Lunar New Year (AKA Chinese New Year) is February 5th, 2019, and this is the year of the pig. According to folklore, the pig is the 12th of the 12-year cycle of animals that appear in the zodiac related to the Chinese calendar.
According to legend, the pig was the last animal to arrive when the Jade Emperor called for the great meeting. Just as the emperor was about to call it a day, a small pig let out an oink and squeal. Apparently, the pig got hungry during the race, stopped to eat, then fell asleep.
If you are born in the year of the pig, you are considered good-tempered, kind-hearted, positive and loyal. Some of your weaknesses include being gullible, slow, and faltering. How true is this of anyone you know born in the year of the pig? We leave that for you to decide!
When it comes to food, Chinese New Year has very particular items that people often eat during the celebration.
This is a staple of Chinese New Year celebrations. The longer the noodle, the better, because noodles represent “long life.” Long beans are another example.
In Chinese, dumplings (饺子—jiǎo zi) sounds like 交子(jiāo zi). 交 (Jiāo) means “exchange” and 子(zi) is the midnight hours. Put together, jiāo zi is the exchange between the old and new year.
In Chinese, fish (鱼—yú) has the same pronunciation as 余, which means “surplus” or “extra.” Who wouldn’t want a little extra in the new year?!
A popular breakfast or lunch (or brunch!) item.
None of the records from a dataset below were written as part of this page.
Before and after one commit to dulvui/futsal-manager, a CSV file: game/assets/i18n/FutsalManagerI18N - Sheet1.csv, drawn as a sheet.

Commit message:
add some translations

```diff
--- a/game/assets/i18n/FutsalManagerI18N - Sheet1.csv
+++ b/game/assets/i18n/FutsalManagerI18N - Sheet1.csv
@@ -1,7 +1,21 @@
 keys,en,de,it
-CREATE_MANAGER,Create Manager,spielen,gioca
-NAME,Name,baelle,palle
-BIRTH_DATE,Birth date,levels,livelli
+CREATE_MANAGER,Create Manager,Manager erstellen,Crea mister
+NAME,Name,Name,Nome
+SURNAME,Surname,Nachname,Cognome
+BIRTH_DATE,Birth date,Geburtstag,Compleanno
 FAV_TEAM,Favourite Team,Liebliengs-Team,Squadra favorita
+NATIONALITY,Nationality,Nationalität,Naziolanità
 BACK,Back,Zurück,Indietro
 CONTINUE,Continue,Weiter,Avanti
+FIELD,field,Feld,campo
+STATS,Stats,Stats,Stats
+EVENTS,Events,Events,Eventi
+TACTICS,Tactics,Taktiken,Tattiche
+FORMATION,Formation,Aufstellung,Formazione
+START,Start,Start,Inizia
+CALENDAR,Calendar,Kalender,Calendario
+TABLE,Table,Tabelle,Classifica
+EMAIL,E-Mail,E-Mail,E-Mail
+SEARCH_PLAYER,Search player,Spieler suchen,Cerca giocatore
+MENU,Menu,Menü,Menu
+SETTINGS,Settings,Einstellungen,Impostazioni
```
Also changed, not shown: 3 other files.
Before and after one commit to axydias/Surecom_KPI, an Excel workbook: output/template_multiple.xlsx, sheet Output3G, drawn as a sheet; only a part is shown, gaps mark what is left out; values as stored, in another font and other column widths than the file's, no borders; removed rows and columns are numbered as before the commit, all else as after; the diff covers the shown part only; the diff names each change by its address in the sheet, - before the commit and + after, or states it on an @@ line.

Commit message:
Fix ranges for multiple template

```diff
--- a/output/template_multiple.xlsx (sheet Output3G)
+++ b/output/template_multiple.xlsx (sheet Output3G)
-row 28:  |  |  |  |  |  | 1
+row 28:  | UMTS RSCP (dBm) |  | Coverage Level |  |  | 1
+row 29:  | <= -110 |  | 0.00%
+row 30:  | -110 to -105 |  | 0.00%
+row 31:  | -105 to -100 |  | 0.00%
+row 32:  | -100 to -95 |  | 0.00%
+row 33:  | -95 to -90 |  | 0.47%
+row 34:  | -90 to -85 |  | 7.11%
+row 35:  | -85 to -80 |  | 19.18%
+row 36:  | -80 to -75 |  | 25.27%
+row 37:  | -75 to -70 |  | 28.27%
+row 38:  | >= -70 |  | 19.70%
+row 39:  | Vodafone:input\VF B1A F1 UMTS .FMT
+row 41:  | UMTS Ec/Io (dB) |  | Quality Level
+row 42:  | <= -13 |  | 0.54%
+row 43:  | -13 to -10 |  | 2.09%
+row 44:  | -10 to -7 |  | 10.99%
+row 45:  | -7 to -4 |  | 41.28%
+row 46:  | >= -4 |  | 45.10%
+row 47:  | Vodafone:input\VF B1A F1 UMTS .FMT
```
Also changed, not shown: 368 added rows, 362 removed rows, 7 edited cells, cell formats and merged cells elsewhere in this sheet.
Traditionally eaten at restaurants with family members.
During this Chinese New Year, take the opportunity try a local eatery with friends and family. Find one near you by searching here: